SEO for the feed does throw up some interesting questions and we will have to wait and see how/if Google Adwords will integrate into the feed. Potentially sponsored content? That would simply be speculation. What we can confidently say is that:
- Mobile content and Accelerated Mobile Pages (AMP) will continue to rise in importance.
- News websites are going to need to focus on their SEO and also their CTR from search.
- We don’t know enough about the feed yet and whether it works on a similar algorithm to organic search.
Should the feed be a success, we may even find that organic search queries increase as people spend longer and longer on the platform!
The Wider Impact
It is still very early days but we have had a quick brainstorm in regards to the potential impact of Google’s feed becoming super popular. The result? The highest impact will be on news websites, blogs and aggregator sites/apps.
Let’s take news websites as an example: BBC, The Guardian, Daily Mail, CNN, Fox News.
Suddenly people will be able to get a variety of news and opinions via one platform, Google becomes the best aggregator of news globally, all personalised to your preferences.
There is the weighing up of how strong these preference settings will be vs Google’s fact checking carousel and whether this contributes to or cures the issue of ‘echo chambers’, but we’ll leave that to LBC to discuss.
The point is that if Google becomes people’s first port of call for news, this is going to have a significant impact on the news sites themselves.
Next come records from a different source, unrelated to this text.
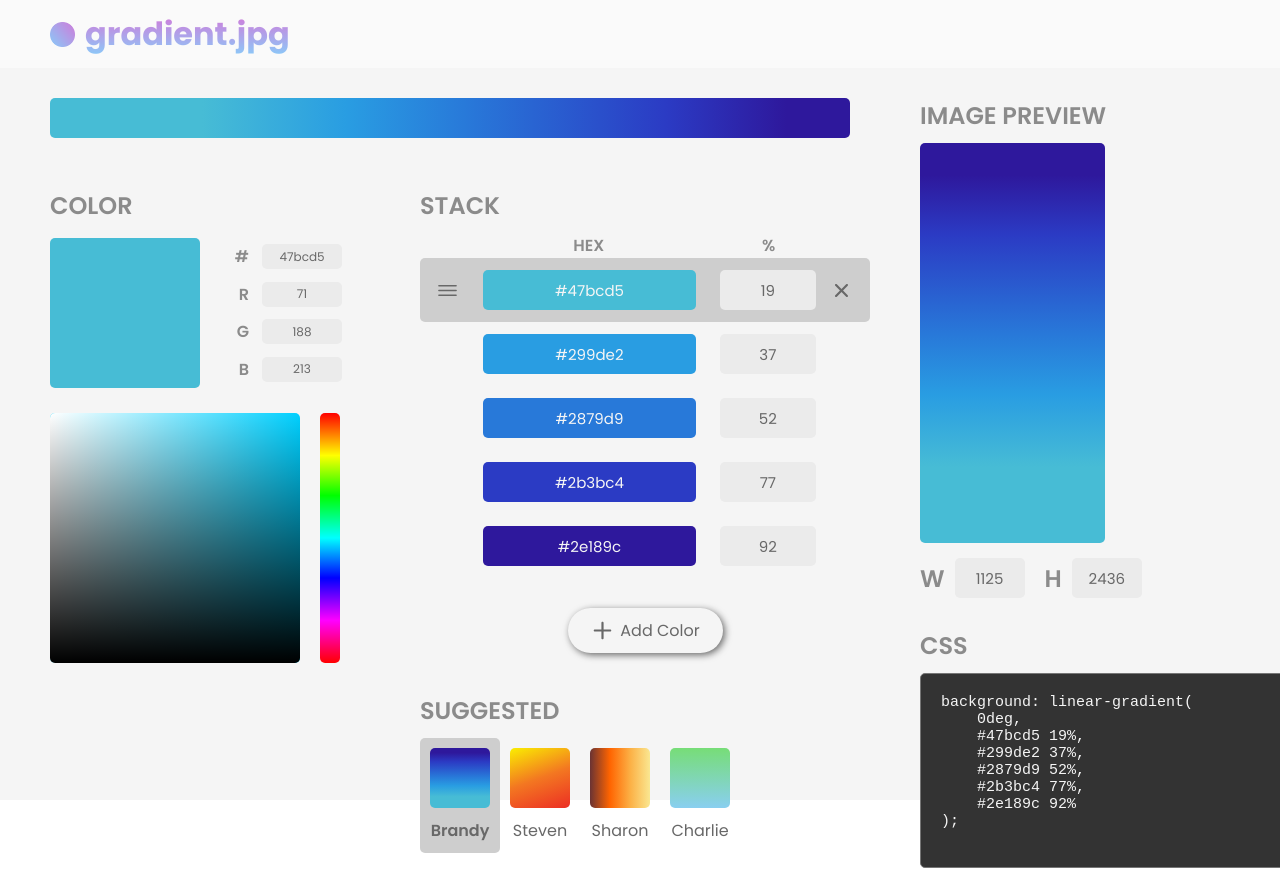
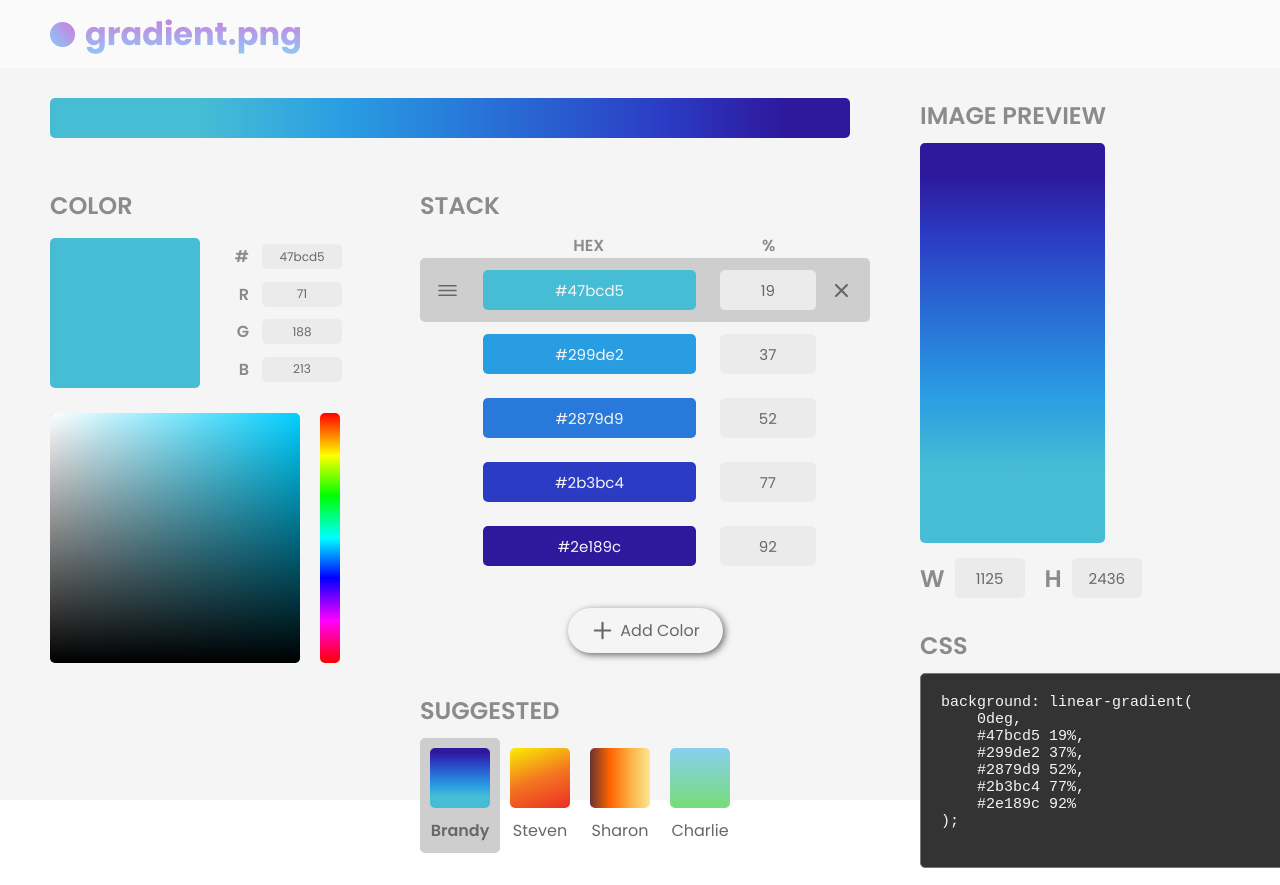
Before and after one commit to karenying/gradient.png, a React (Create React App) app: page / in a window 1280 px wide. Shown: the top 885 px of the page. Built offline with nearby package versions, Linux system fonts and the light colour scheme.

Commit message:
Rename to gradient.png

```diff
--- a/package.json
+++ b/package.json
@@ -1,5 +1,5 @@
 {
-    "name": "gradient.jpg",
+    "name": "gradient.png",
     "version": "0.1.0",
     "private": true,
     "dependencies": {
--- a/public/index.html
+++ b/public/index.html
@@ -21,7 +21,7 @@
       work correctly both with client-side routing and a non-root public URL.
       Learn how to configure a non-root public URL by running `npm run build`.
     -->
-        <title>gradient.jpg</title>
+        <title>gradient.png</title>
     </head>
     <body>
         <noscript>You need to enable JavaScript to run this app.</noscript>
--- a/src/App.js
+++ b/src/App.js
@@ -186,6 +186,8 @@ class App extends React.Component {
         const color = stack[selected];
         const colorwheelColor = color.getColorwheel();
 
+        console.log(stack);
+
         return (
             <div className='App' onClick={this.unsetSuggested}>
                 <Header gradient={gradient} />
--- a/src/Components/Header.js
+++ b/src/Components/Header.js
@@ -27,7 +27,7 @@ function Header(props) {
                 >
                     .
                 </span>
-                jpg
+                png
             </h1>
         </div>
     );
--- a/src/Utils/gradientConstants.js
+++ b/src/Utils/gradientConstants.js
@@ -60,7 +60,7 @@ const BRANDY = new Gradient(
 const CHARLIE = new Gradient(
     [new Color('89cff0', 0, true, 0), new Color('77dd77', 100, false, 1)],
     true,
-    0,
+    180,
     'Charlie'
 );
 
```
Instead of going to The Guardian for their morning update those users might start using Google’s feed instead. Extrapolate this further and retention of users will be crucial for news sites, i.e reducing the amount of users pressing the back button to return to the Google feed after reading an article.
Pocket under threat?
Last year we thought that the app Pocket would be acquired but now this looks even less likely. Aggregator apps (especially those focused on personalised content) could be under serious threat here. Google has the power. They can index faster, provide a wider range of subjects, they have more R&D budget for continual improvement and critical mass of potential users.
We believe that should the Google feed be a success that news and content aggregator sites will find that their lives suddenly become a lot harder.
Opportunity for Content Marketing
It is not all doom and gloom. There is always opportunity, even for the news sites. They will have the potential to gain new users via the feed and therefore grow their user base.
One of the biggest opportunities will be for content marketers. They are already capitalising on the world’s largest aggregator of information in the world: Google’s search engine. The personalised nature of the feed will offer different opportunities to the search engine. For example, B2B content marketers can focus on client retention by providing more contemporary updates and longer form content which will be displayed to industry peers via the feed (if their preference settings are correct).
The user intent displayed by a search query can sometimes be ambiguous. The opportunity for content marketers in relation to Google’s feed is that the more they use the feed, the better Google gets at understanding their interests. In turn, if your content is displaying in someone’s feed there is a high chance that they will be interested in it, therefore increasing CTR. I wonder what Google will call their feed as a referrer in Google Analytics and whether they will separate it from organic search?
We’ll have to wait and see…
You might now be thinking that this was an awfully long article with a lot of hypothetical situations in it, and you would be right. It was a conscious decision though. Google may have failed with Google Plus, Google Authorship and many other ventures, but when they get it right they tend to get it right BIG.
Hopefully the information and scenarios above give you a better understanding of the new feed, what it does and the potential impact on not only the marketing world but also in the way that we consume information.